In May total lending reached just £17.264 billion, a 25.4% month-on-month reversal in fortunes following a steep -28.9% drop between April and March when total lending plummeted to just £13.766bn.
However, the total level of lending seen in May of this year remained some -34.9% down on an annual basis and was still the second-lowest monthly total seen since June 2020.
A sluggish quarter to come
The latest data suggests that a sluggish second quarter is to follow, continuing the trend seen since the closing stages of last year.
Total quarterly lending fell by -4.7% between Q3 and Q4 of last year and by -26.5% between the final quarter of last year and the first of this year when it totalled £58.458bn.
So far in Q2, total lending sits at just £31bn, with one month’s figures left to report.
Remortgage market takes a bigger share
Anecdotally there’s been talk of new buyers being put off from buying in the current climate due to affordability constraints, caused by rising energy prices and escalating mortgage rates.
Perhaps it shouldn’t be a surprise therefore that the home purchase market now makes up a smaller proportion of the sector, as it accounted for 56.5% in May 2023, with remortgaging taking up 39.7%, and other advances making up the remaining 3.8%.
This compares to a 61.2% share for home purchases and a 33.8% share for remortgage in April, with the same trends also apparent when viewing market performance on a quarterly basis.

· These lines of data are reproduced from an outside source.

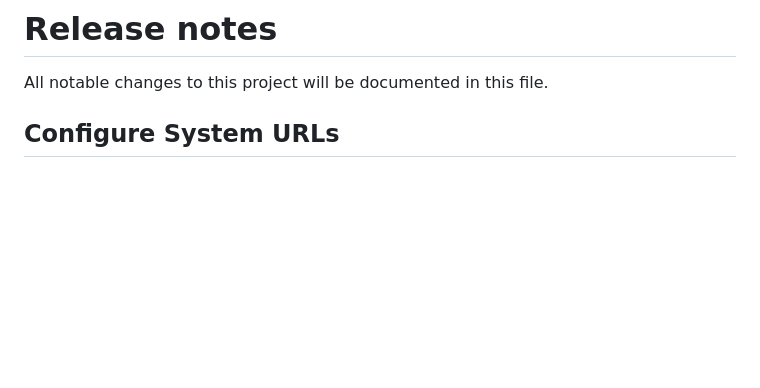
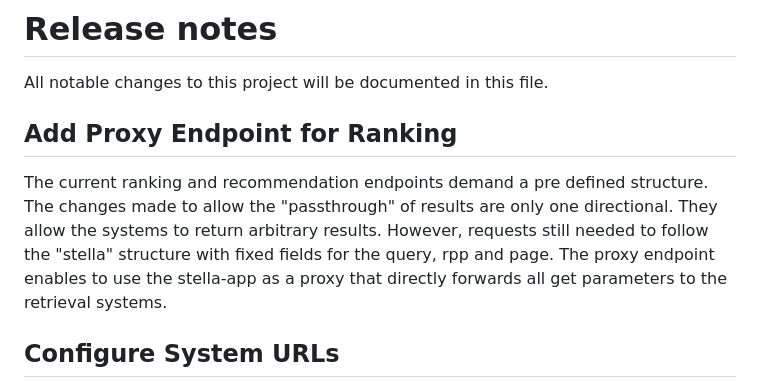
Before and after one commit to stella-project/stella-app, a Markdown page: CHANGES.md, the part around the change. GitHub-like rendering; blank space fills up the shorter version.

Commit message:
add documentation

```diff
--- a/CHANGES.md
+++ b/CHANGES.md
@@ -1,5 +1,9 @@
 # Release notes
 All notable changes to this project will be documented in this file.
+
+## Add Proxy Endpoint for Ranking
+The current ranking and recommendation endpoints demand a pre defined structure. The changes made to allow the "passthrough" of results are only one directional. They allow the systems to return arbitrary results. However, requests still needed to follow the "stella" structure with fixed fields for the query, rpp and page. The proxy endpoint enables to use the stella-app as a proxy that directly forwards all get parameters to the retrieval systems.
+
 
 ## Configure System URLs
 
```
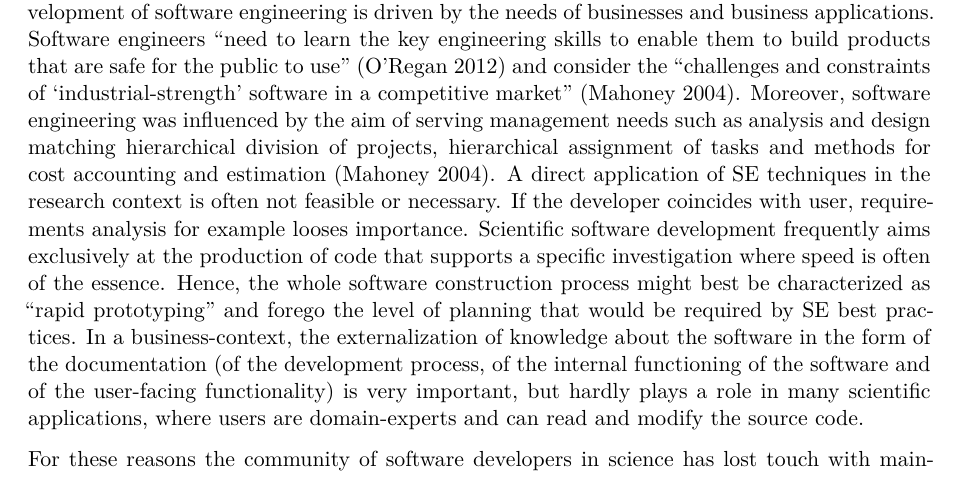
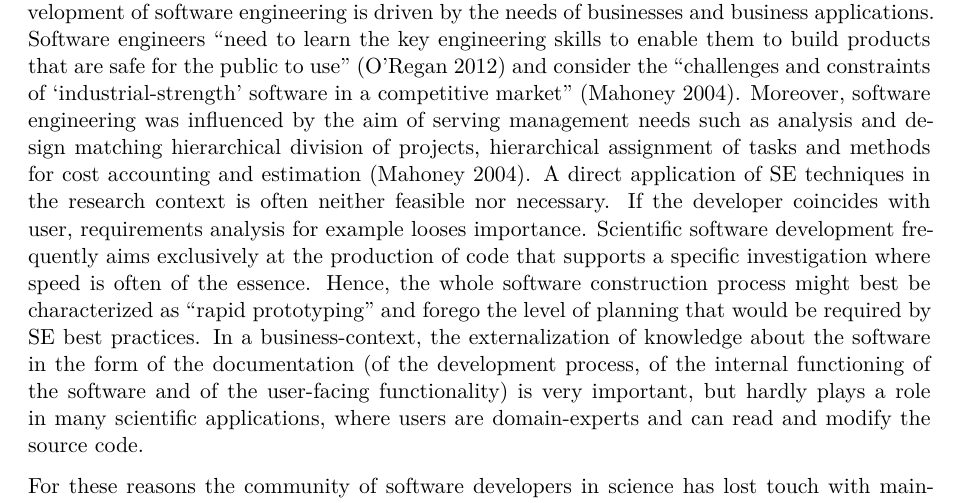
Before and after one commit to the-teachingRSE-project/RSECurriculum4NaturalScience, a Quarto document (index.qmd): part of page 4 of 11, cut so that both start at the same text. Rendered offline with R 4.5, knitr and Pandoc in place of Quarto, then LaTeX, with nearby package versions.

Commit message:
Update index.qmd
Co-authored-by: Magnus Hagdorn <magnus.hagdorn@charite.de>

```diff
--- a/index.qmd
+++ b/index.qmd
@@ -210,7 +210,7 @@ Software engineers "need to learn the key engineering skills to enable them to b
 and consider the "challenges and constraints of 'industrial-strength' software in a competitive market" [@mahoney2004].
 Moreover, software engineering was influenced by the aim of serving management needs
 such as analysis and design matching hierarchical division of projects, hierarchical assignment of tasks and methods for cost accounting and estimation [@mahoney2004].
-A direct application of SE techniques in the research context is often not feasible or necessary.
+A direct application of SE techniques in the research context is often neither feasible nor necessary.
 If the developer coincides with user, requirements analysis for example looses importance.
 Scientific software development frequently aims exclusively at the production of code that supports a specific investigation where speed is often of the essence.
 Hence, the whole software construction process might best be characterized as "rapid prototyping"
```
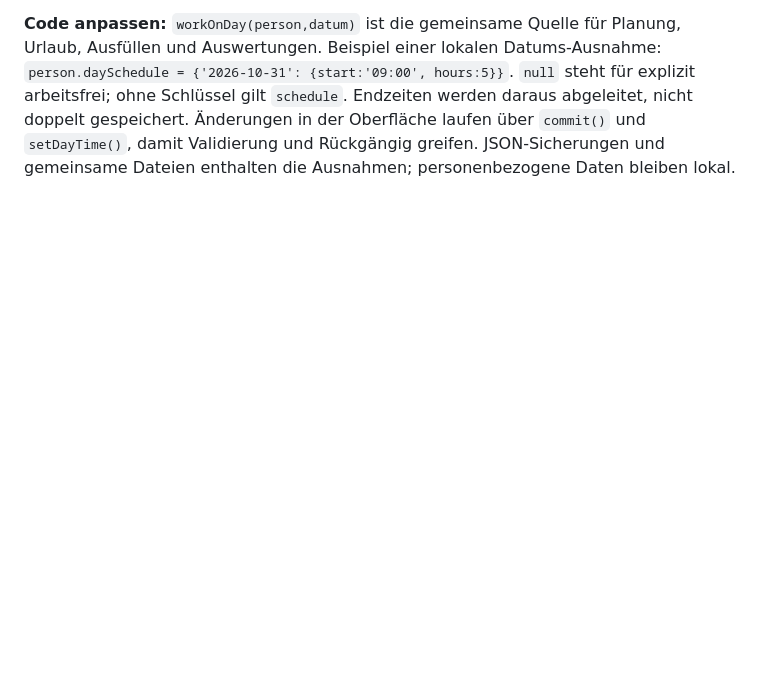
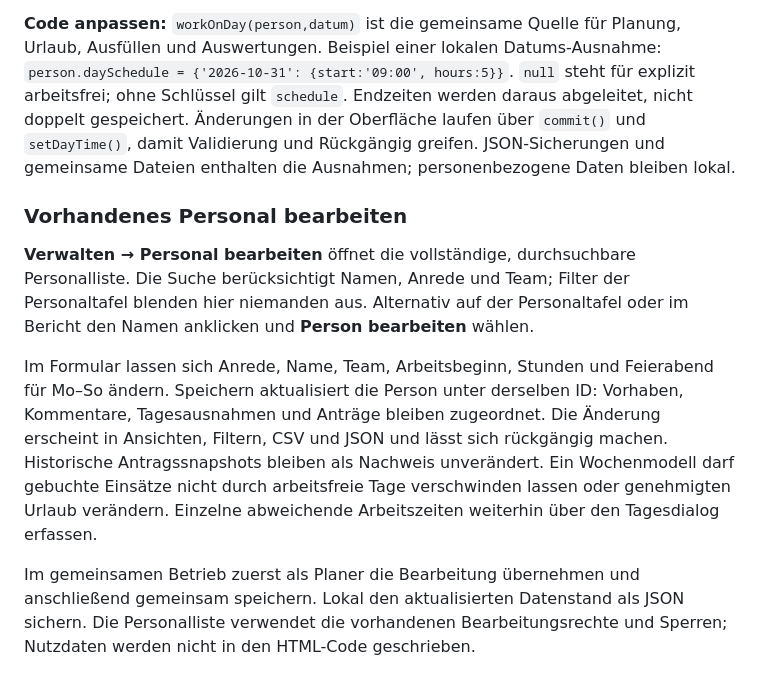
Before and after one commit to Christian1Binder/anwesenheit, a Markdown page: README.md, the part around the change. Rendered like a GitHub page; blank space fills up the shorter version.

Commit message:
Make personnel editing accessible with searchable directory and preservation tests

```diff
--- a/README.md
+++ b/README.md
@@ -140,3 +140,11 @@ den gesamten Vorgang ab. Rückgängig nimmt die komplette Aktion zurück.
 - Beginn bis Feierabend zählt vollständig als Arbeitszeit, **ohne automatischen Pausenabzug**. Übernacht-Einsätze sind nicht enthalten; `24:00` ist als Tagesende möglich. Änderungen am regelmäßigen Wochenmodell wirken wie bisher auch auf vergangene Tage; für Einzeländerungen deshalb den Tagesdialog verwenden.
 
 **Code anpassen:** `workOnDay(person,datum)` ist die gemeinsame Quelle für Planung, Urlaub, Ausfüllen und Auswertungen. Beispiel einer lokalen Datums-Ausnahme: `person.daySchedule = {'2026-10-31': {start:'09:00', hours:5}}`. `null` steht für explizit arbeitsfrei; ohne Schlüssel gilt `schedule`. Endzeiten werden daraus abgeleitet, nicht doppelt gespeichert. Änderungen in der Oberfläche laufen über `commit()` und `setDayTime()`, damit Validierung und Rückgängig greifen. JSON-Sicherungen und gemeinsame Dateien enthalten die Ausnahmen; personenbezogene Daten bleiben lokal.
+
+### Vorhandenes Personal bearbeiten
+
+**Verwalten → Personal bearbeiten** öffnet die vollständige, durchsuchbare Personalliste. Die Suche berücksichtigt Namen, Anrede und Team; Filter der Personaltafel blenden hier niemanden aus. Alternativ auf der Personaltafel oder im Bericht den Namen anklicken und **Person bearbeiten** wählen.
+
+Im Formular lassen sich Anrede, Name, Team, Arbeitsbeginn, Stunden und Feierabend für Mo–So ändern. Speichern aktualisiert die Person unter derselben ID: Vorhaben, Kommentare, Tagesausnahmen und Anträge bleiben zugeordnet. Die Änderung erscheint in Ansichten, Filtern, CSV und JSON und lässt sich rückgängig machen. Historische Antragssnapshots bleiben als Nachweis unverändert. Ein Wochenmodell darf gebuchte Einsätze nicht durch arbeitsfreie Tage verschwinden lassen oder genehmigten Urlaub verändern. Einzelne abweichende Arbeitszeiten weiterhin über den Tagesdialog erfassen.
+
+Im gemeinsamen Betrieb zuerst als Planer die Bearbeitung übernehmen und anschließend gemeinsam speichern. Lokal den aktualisierten Datenstand als JSON sichern. Die Personalliste verwendet die vorhandenen Bearbeitungsrechte und Sperren; Nutzdaten werden nicht in den HTML-Code geschrieben.
```
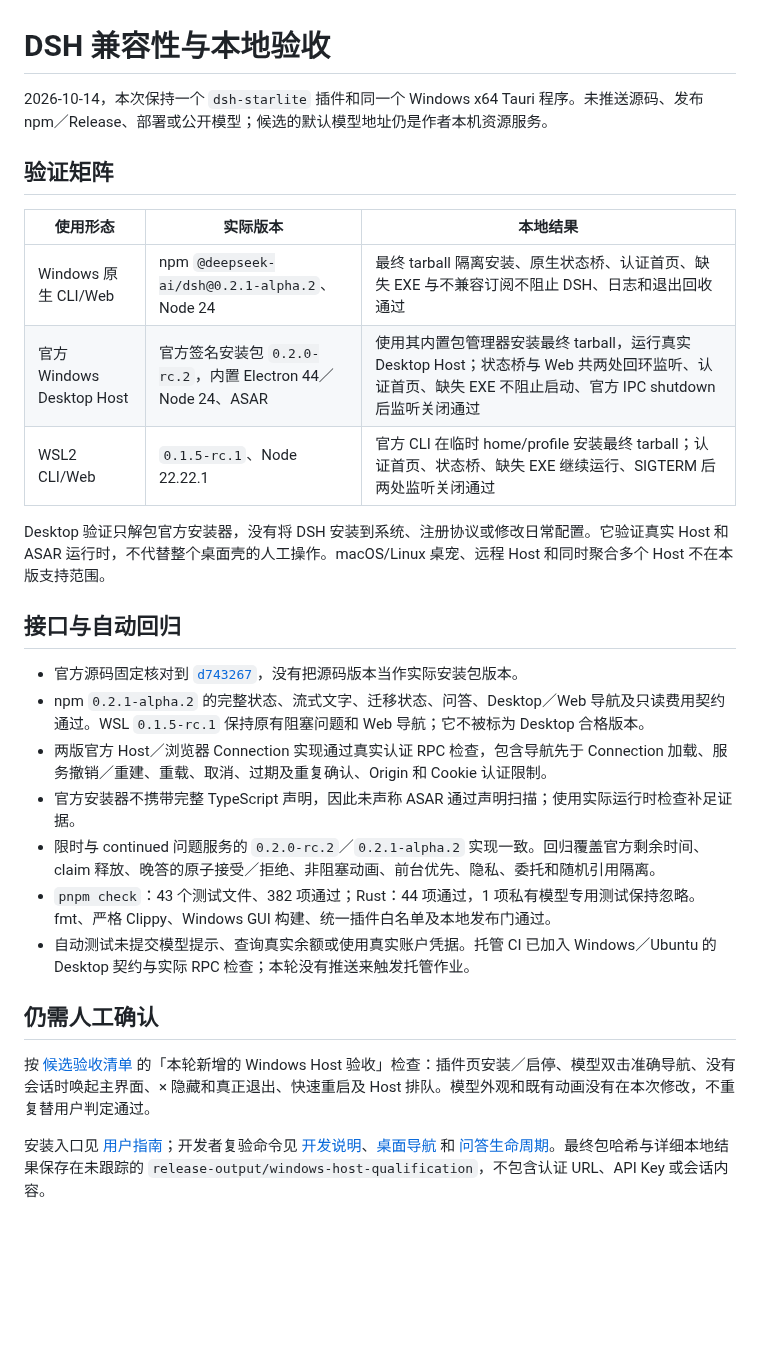
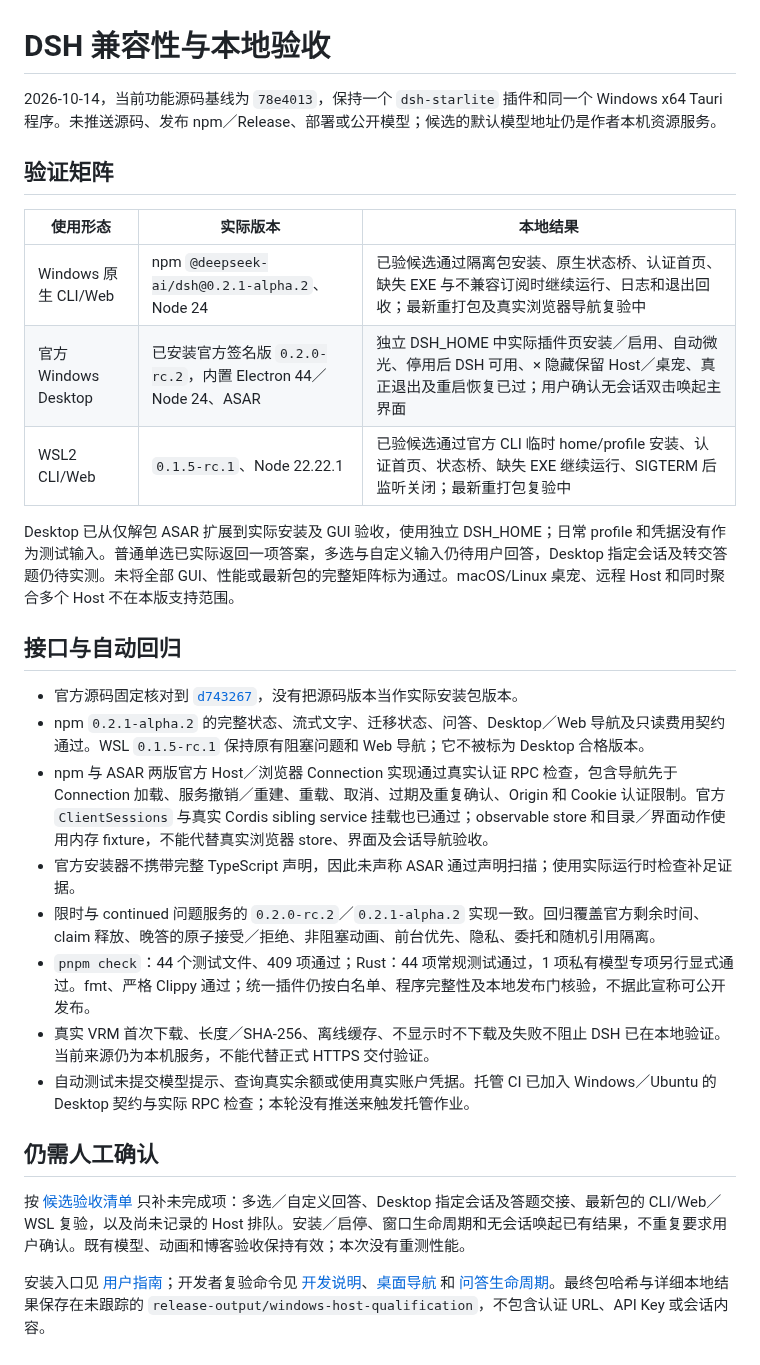
Before and after one commit to StarCried/starlite-dsh, a Markdown page: docs/dsh-compatibility.md, the part around the change. Drawn GitHub-style; blank space fills up the shorter version.

Commit message:
docs(compat): distinguish installed GUI acceptance and pending checks

```diff
--- a/docs/dsh-compatibility.md
+++ b/docs/dsh-compatibility.md
@@ -1,29 +1,30 @@
 # DSH 兼容性与本地验收
 
-2026-10-14，本次保持一个 `dsh-starlite` 插件和同一个 Windows x64 Tauri 程序。未推送源码、发布 npm／Release、部署或公开模型；候选的默认模型地址仍是作者本机资源服务。
+2026-10-14，当前功能源码基线为 `78e4013`，保持一个 `dsh-starlite` 插件和同一个 Windows x64 Tauri 程序。未推送源码、发布 npm／Release、部署或公开模型；候选的默认模型地址仍是作者本机资源服务。
 
 ## 验证矩阵
 
 | 使用形态 | 实际版本 | 本地结果 |
 | --- | --- | --- |
-| Windows 原生 CLI/Web | npm `@deepseek-ai/dsh@0.2.1-alpha.2`、Node 24 | 最终 tarball 隔离安装、原生状态桥、认证首页、缺失 EXE 与不兼容订阅不阻止 DSH、日志和退出回收通过 |
-| 官方 Windows Desktop Host | 官方签名安装包 `0.2.0-rc.2`，内置 Electron 44／Node 24、ASAR | 使用其内置包管理器安装最终 tarball，运行真实 Desktop Host；状态桥与 Web 共两处回环监听、认证首页、缺失 EXE 不阻止启动、官方 IPC shutdown 后监听关闭通过 |
-| WSL2 CLI/Web | `0.1.5-rc.1`、Node 22.22.1 | 官方 CLI 在临时 home/profile 安装最终 tarball；认证首页、状态桥、缺失 EXE 继续运行、SIGTERM 后两处监听关闭通过 |
+| Windows 原生 CLI/Web | npm `@deepseek-ai/dsh@0.2.1-alpha.2`、Node 24 | 已验候选通过隔离包安装、原生状态桥、认证首页、缺失 EXE 与不兼容订阅时继续运行、日志和退出回收；最新重打包及真实浏览器导航复验中 |
+| 官方 Windows Desktop | 已安装官方签名版 `0.2.0-rc.2`，内置 Electron 44／Node 24、ASAR | 独立 DSH_HOME 中实际插件页安装／启用、自动微光、停用后 DSH 可用、× 隐藏保留 Host／桌宠、真正退出及重启恢复已过；用户确认无会话双击唤起主界面 |
+| WSL2 CLI/Web | `0.1.5-rc.1`、Node 22.22.1 | 已验候选通过官方 CLI 临时 home/profile 安装、认证首页、状态桥、缺失 EXE 继续运行、SIGTERM 后监听关闭；最新重打包复验中 |
 
-Desktop 验证只解包官方安装器，没有将 DSH 安装到系统、注册协议或修改日常配置。它验证真实 Host 和 ASAR 运行时，不代替整个桌面壳的人工操作。macOS/Linux 桌宠、远程 Host 和同时聚合多个 Host 不在本版支持范围。
+Desktop 已从仅解包 ASAR 扩展到实际安装及 GUI 验收，使用独立 DSH_HOME；日常 profile 和凭据没有作为测试输入。普通单选已实际返回一项答案，多选与自定义输入仍待用户回答，Desktop 指定会话及转交答题仍待实测。未将全部 GUI、性能或最新包的完整矩阵标为通过。macOS/Linux 桌宠、远程 Host 和同时聚合多个 Host 不在本版支持范围。
 
 ## 接口与自动回归
 
 - 官方源码固定核对到 [`d743267`](https://github.com/deepseek-ai/deepseek-harness/tree/d743267388641bc76f17c45ce8b4c231aed1d32c)，没有把源码版本当作实际安装包版本。
 - npm `0.2.1-alpha.2` 的完整状态、流式文字、迁移状态、问答、Desktop／Web 导航及只读费用契约通过。WSL `0.1.5-rc.1` 保持原有阻塞问题和 Web 导航；它不被标为 Desktop 合格版本。
-- 两版官方 Host／浏览器 Connection 实现通过真实认证 RPC 检查，包含导航先于 Connection 加载、服务撤销／重建、重载、取消、过期及重复确认、Origin 和 Cookie 认证限制。
+- npm 与 ASAR 两版官方 Host／浏览器 Connection 实现通过真实认证 RPC 检查，包含导航先于 Connection 加载、服务撤销／重建、重载、取消、过期及重复确认、Origin 和 Cookie 认证限制。官方 `ClientSessions` 与真实 Cordis sibling service 挂载也已通过；observable store 和目录／界面动作使用内存 fixture，不能代替真实浏览器 store、界面及会话导航验收。
 - 官方安装器不携带完整 TypeScript 声明，因此未声称 ASAR 通过声明扫描；使用实际运行时检查补足证据。
 - 限时与 continued 问题服务的 `0.2.0-rc.2`／`0.2.1-alpha.2` 实现一致。回归覆盖官方剩余时间、claim 释放、晚答的原子接受／拒绝、非阻塞动画、前台优先、隐私、委托和随机引用隔离。
-- `pnpm check`：43 个测试文件、382 项通过；Rust：44 项通过，1 项私有模型专用测试保持忽略。fmt、严格 Clippy、Windows GUI 构建、统一插件白名单及本地发布门通过。
+- `pnpm check`：44 个测试文件、409 项通过；Rust：44 项常规测试通过，1 项私有模型专项另行显式通过。fmt、严格 Clippy 通过；统一插件仍按白名单、程序完整性及本地发布门核验，不据此宣称可公开发布。
+- 真实 VRM 首次下载、长度／SHA-256、离线缓存、不显示时不下载及失败不阻止 DSH 已在本地验证。当前来源仍为本机服务，不能代替正式 HTTPS 交付验证。
 - 自动测试未提交模型提示、查询真实余额或使用真实账户凭据。托管 CI 已加入 Windows／Ubuntu 的 Desktop 契约与实际 RPC 检查；本轮没有推送来触发托管作业。
 
 ## 仍需人工确认
 
-按 [候选验收清单](release-candidate-review.md) 的「本轮新增的 Windows Host 验收」检查：插件页安装／启停、模型双击准确导航、没有会话时唤起主界面、× 隐藏和真正退出、快速重启及 Host 排队。模型外观和既有动画没有在本次修改，不重复替用户判定通过。
+按 [候选验收清单](release-candidate-review.md) 只补未完成项：多选／自定义回答、Desktop 指定会话及答题交接、最新包的 CLI/Web／WSL 复验，以及尚未记录的 Host 排队。安装／启停、窗口生命周期和无会话唤起已有结果，不重复要求用户确认。既有模型、动画和博客验收保持有效；本次没有重测性能。
 
 安装入口见 [用户指南](user-guide.md)；开发者复验命令见 [开发说明](development.md)、[桌面导航](desktop-navigation.md) 和 [问答生命周期](dsh-questions-contract.md)。最终包哈希与详细本地结果保存在未跟踪的 `release-output/windows-host-qualification`，不包含认证 URL、API Key 或会话内容。
```
Also changed, not shown: docs/release-candidate-review.md (+11 -9 lines), docs/user-guide.md (+6 -6 lines).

Stronger June expected for the remortgage market
Like the wider mortgage sector, the remortgage sector has also shown signs of bouncing back following a poor April performance and this is likely to continue due to historic factors. In June 2021 house purchase lending spiked at £35.46 billion, before the generosity of the stamp duty holiday was reined in at the end of that month.
Those who took out a two-year fixed-rate mortgage at the time will have been forced to renegotiate their deals in May and June of this year.
This is likely to be a painful process for those affected, as 13 consecutive interest rate rises from the Bank of England mean their monthly payments are likely to be far higher than they were.
Kimberley Gates, Head of Corporate Partnerships at Sirius Property Finance, commented: “It’s a worrying time for the housing market, as rapidly rising mortgage rates mean fewer people can afford to buy for the first time or take the next step on the ladder.
“The current environment is likely to have rocked confidence in housing, as fewer people will be in a hurry to get on the ladder when there’s speculation that prices could fall in the months ahead.
“For those who are brave enough to buy in this environment, and who can make it work from an affordability perspective, the one positive is there’s the opportunity to haggle on the purchase price, as it’s more of a buyer’s market this year.”